Speaking at the 5th Tbilisi International Conference co-organized by McCain Institute and Economic Police Research Center, former NATO Secretary General, Anders Fogh Rasmussen said that Georgia has achieved an important progress in military sector, adding that the country needs to broaden the reform scope in terms of strengthening the fight against corruption and guaranteeing the rule of law.
Speaking about Georgia’s NATO membership, Rasmussen outlined the terms of invoking Article 5 of the North Atlantic Treaty.
“If one day we consider Georgia ready to join the alliance, we also have to make sure that Article 5 is still credible, which would require NATO to actually help Georgia, if Georgia is attacked. But obviously, it is the problem to have unresolved border disputes with Russia in Abkhazia and South Ossetia. So, the question is how could that be resolved. I think you have to discuss internally in Georgia would you in that case be willing to accept, that Article 5 will only cover the territory that is actually controlled by the Georgian government. And the NATO will also have to reflect on exactly the same question,” Rasmussen said.
The former NATO Secretary General also spoke about Germany’s precedent, saying that West Germany entered NATO in 1995, but the NATO rules did not apply to East Germany. “But when Germany was reunified in 1991, NATO rules then also covered East Germany,” he said. Rasmussen noted that the same arrangement could be elaborated for Georgia, but this issue should be discussed by both Georgia and NATO.
Gia Volski’s response
Commenting on Rasmussen’s remarks, Georgian Dream lawmaker, Gia Volski slammed the former NATO Secretary General’s opinion as disputable. He linked the issue of excluding the Russian-occupied Tskhinvali Region and Abkhazia from the Article 5 protection to the problem of territorial integrity.
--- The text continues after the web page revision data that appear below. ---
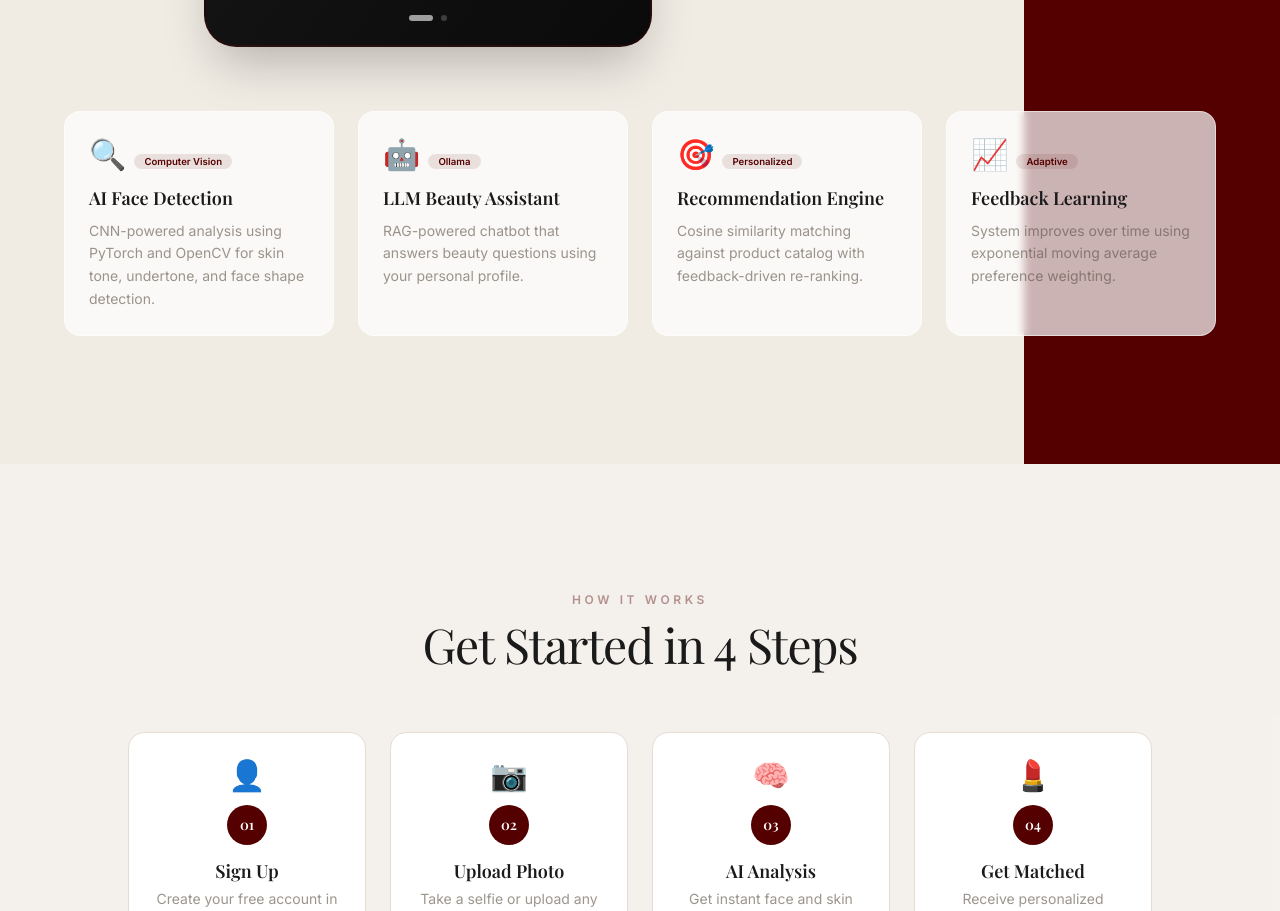
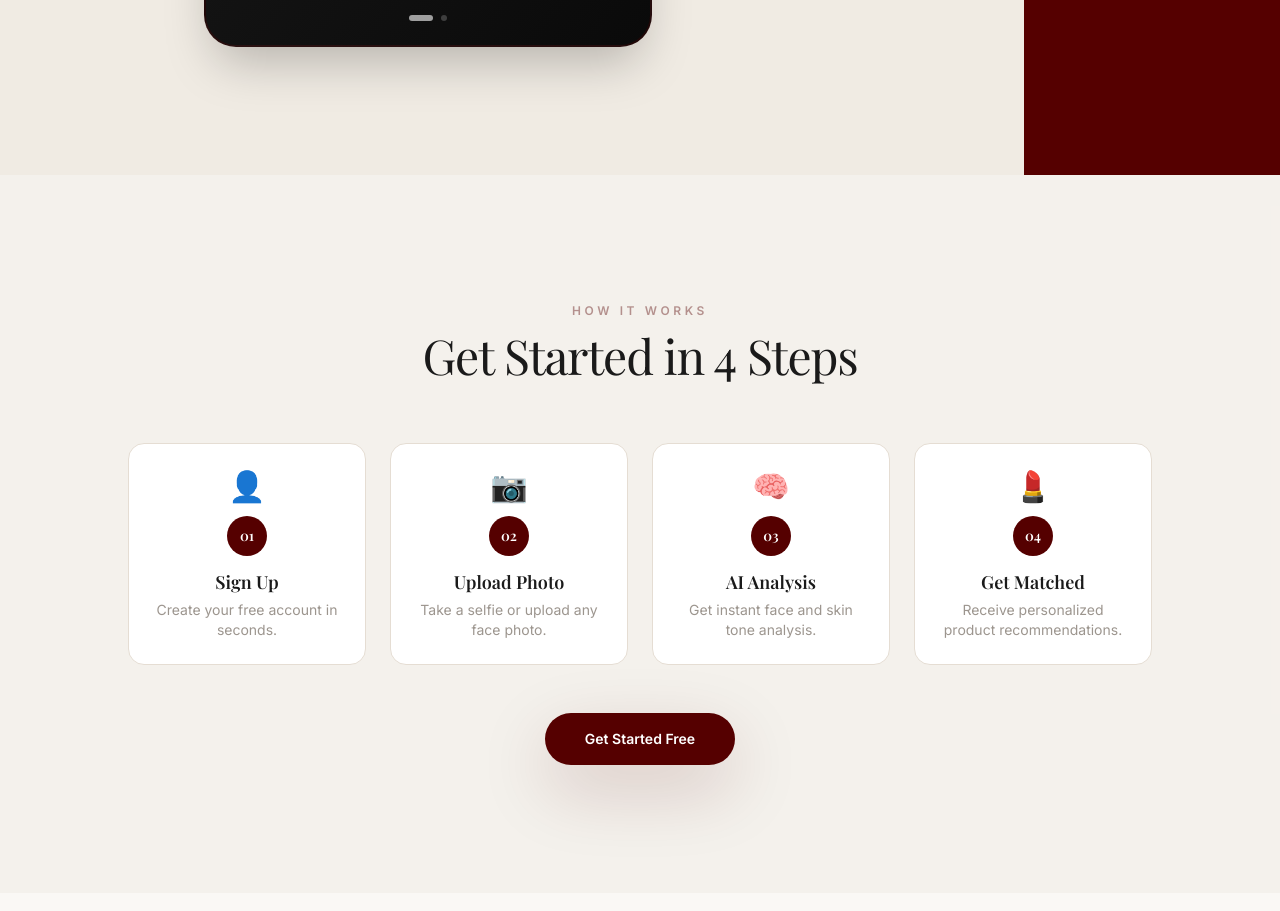
Before and after one commit to Rishi12318/Astrea, a React (Vite) app in the folder frontend/: page / in a window 1280 px wide. Shown: the part 1573-2484 px from the top of the page. Built offline with nearby package versions, Linux system fonts and the light colour scheme; no server answers; a web font is replaced by a local one.

Commit message:
fix: add extra=ignore to Settings, fix .env for local dev, remove feature cards

```diff
--- a/frontend/src/pages/LandingPage.tsx
+++ b/frontend/src/pages/LandingPage.tsx
@@ -170,22 +170,6 @@ export default function LandingPage() {
               <PaletteCard />
             </div>
 
-            {/* Feature Cards */}
-            <div className="mt-16 grid gap-6 md:grid-cols-2 lg:grid-cols-4">
-              {[
-                { icon: '🔍', title: 'AI Face Detection', desc: 'CNN-powered analysis using PyTorch and OpenCV for skin tone, undertone, and face shape detection.', tag: 'Computer Vision' },
-                { icon: '🤖', title: 'LLM Beauty Assistant', desc: 'RAG-powered chatbot that answers beauty questions using your personal profile.', tag: 'Ollama' },
-                { icon: '🎯', title: 'Recommendation Engine', desc: 'Cosine similarity matching against product catalog with feedback-driven re-ranking.', tag: 'Personalized' },
-                { icon: '📈', title: 'Feedback Learning', desc: 'System improves over time using exponential moving average preference weighting.', tag: 'Adaptive' },
-              ].map((f) => (
-                <div key={f.title} className="group rounded-2xl border border-white/50 bg-white/70 p-6 backdrop-blur-sm transition hover:border-[#550000]/20 hover:bg-white hover:shadow-lg">
-                  <span className="text-3xl">{f.icon}</span>
-                  <span className="ml-2 rounded-full bg-[#550000]/10 px-2.5 py-0.5 text-[0.6rem] font-semibold text-[#550000]">{f.tag}</span>
-                  <h3 className="mt-3 font-serif text-lg font-semibold text-[#1a1a1a]">{f.title}</h3>
-                  <p className="mt-2 text-sm leading-relaxed text-[#5A4F43]/60">{f.desc}</p>
-                </div>
-              ))}
-            </div>
           </div>
         </div>
       </section>
```
Also changed, not shown: 2 other files (tests, documents, lock files or other folders).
Volski explained that “Georgia should join any international organization with its internationally recognized territories and borders.” He also noted that “neither we, nor any political force can or will give up these territories, because it will be a step against our history and the state that will never work.”
What does Article 5 imply?
According to Article 5 of the North Atlantic Treaty, the Parties agree that an armed attack against one or more of them in Europe or North America shall be considered an attack against them all and consequently they agree that, if such an armed attack occurs, each of them, in exercise of the right of individual or collective self-defence. Article 5 does not determine territorial borders of member states.
Accession of occupied territories to NATO – Germany’s example
Germany joined NATO in 1955, but Article 5 was applied only to West Germany. Following Germany’s reunification in 1990, German Democratic Republic (East Germany) also joined NATO as part of reunified Germany.
Speculations on Article 5
Speculations about the West allegedly offering Georgia to give up its territories in exchange for NATO membership emerged after Luke Coffey, political analyst at the Heritage Foundation released a report “NATO Membership for Georgia: In U.S. and European Interest.” His opinions about Georgia’s accelerated accession to NATO were misinterpreted by pro-Kremlin media outlets and pro-Russian actors. In particular, Luke Coffey, the author of the report, explained that his proposal offers to temporarily exclude the Russian-occupied Tskhinvali region and Abkhazia from the Article 5 protection, until Georgia restores its territorial integrity within its internationally recognized borders.
Other publications released by the Myth Detector on the same topic are provided below: